* **Problem to solve**: Go line by line through the entries and show those that hold the string "once".

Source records
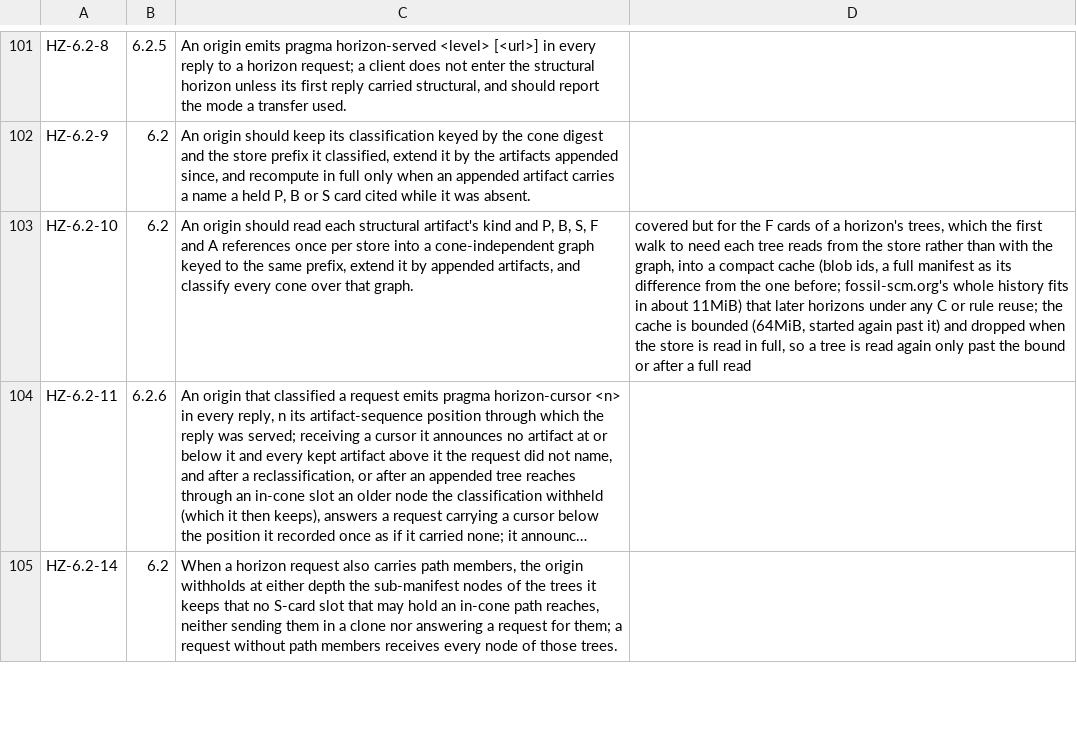
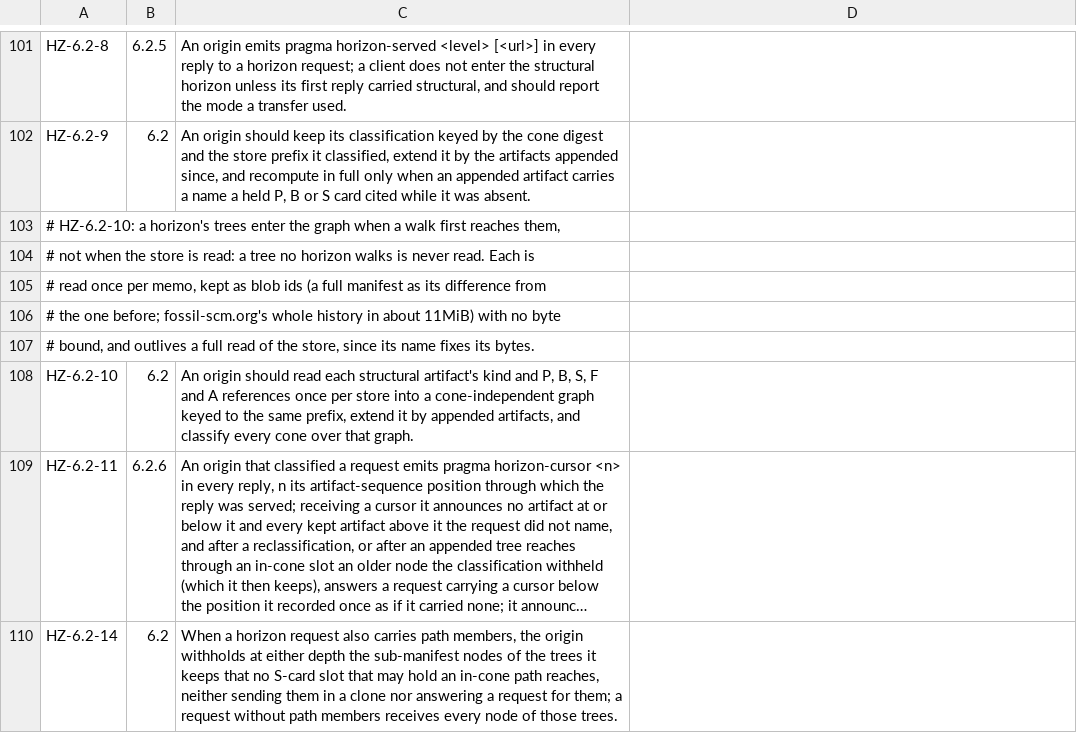
Before and after one commit to danmestas/go-libfossil, a TSV file: conformance/requirements/horizon.tsv, drawn as a sheet; only a part is shown, gaps mark what is left out; long unchanged cells end in …; addresses are those after the commit; the diff names each change by its address in the sheet, - before the commit and + after, or states it on an @@ line.

Commit message:
perf(content): keep the memo's trees for the life of the memo
HZ-6.2-10 asks that an origin read each structural artifact's F cards
once per store. The memo's tree index already kept fossil-scm.org's whole
tree history in about 11MiB, yet it still read trees again in two cases:
past a 64MiB bound, and after any full read of the store, which dropped
the index with its lineage.

Neither was needed. A tree piece is what its name's bytes say, so it is
valid in every store that holds the name; the rid it was read at is
checked against the view's own rid-to-name map, and a renumbered store
reads it once more and moves it to its rid. The index grows with the
store like the reference graph beside it, so the byte bound goes; only a
names bound at the most artifacts a classified store can hold remains,
which one store cannot reach.

On the fossil-scm.org clone a horizon 2000 back after a full read now
takes 1.0-1.8s instead of 4.3-6.2s, and the whole history after a full
read reads no tree (1.3-1.5s, from 14-17s). Cold runs and peak heap are
unchanged. HZ-6.2-10 is now covered; the trees still enter the graph when
a walk first reaches them, as the reverted eager read cost 4-5x cold.

```diff
--- a/conformance/requirements/horizon.tsv
+++ b/conformance/requirements/horizon.tsv
+row 103: # HZ-6.2-10: a horizon's trees enter the graph when a walk first reaches them,
+row 104: # not when the store is read: a tree no horizon walks is never read. Each is
+row 105: # read once per memo, kept as blob ids (a full manifest as its difference from
+row 106: # the one before; fossil-scm.org's whole history in about 11MiB) with no byte
+row 107: # bound, and outlives a full read of the store, since its name fixes its bytes.
-D108: covered but for the F cards of a horizon's trees, which the first walk to need each tree reads from the store rather than with the graph, into a compact cache (blob ids, a full manifest as its difference from the one before; fossil-scm.org's whole history fits in about 11MiB) that later horizons under any C or rule reuse; the cache is bounded (64MiB, started again past it) and dropped when the store is read in full, so a tree is read again only past the bound or after a full read
+D108: (empty)
```
Also changed, not shown: 6 other files.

* **Response area**:
once per store. The memo's tree index already kept fossil-scm.org's whole
reads it once more and moves it to its rid. The index grows with the
+row 105: # read once per memo, kept as blob ids (a full manifest as its difference from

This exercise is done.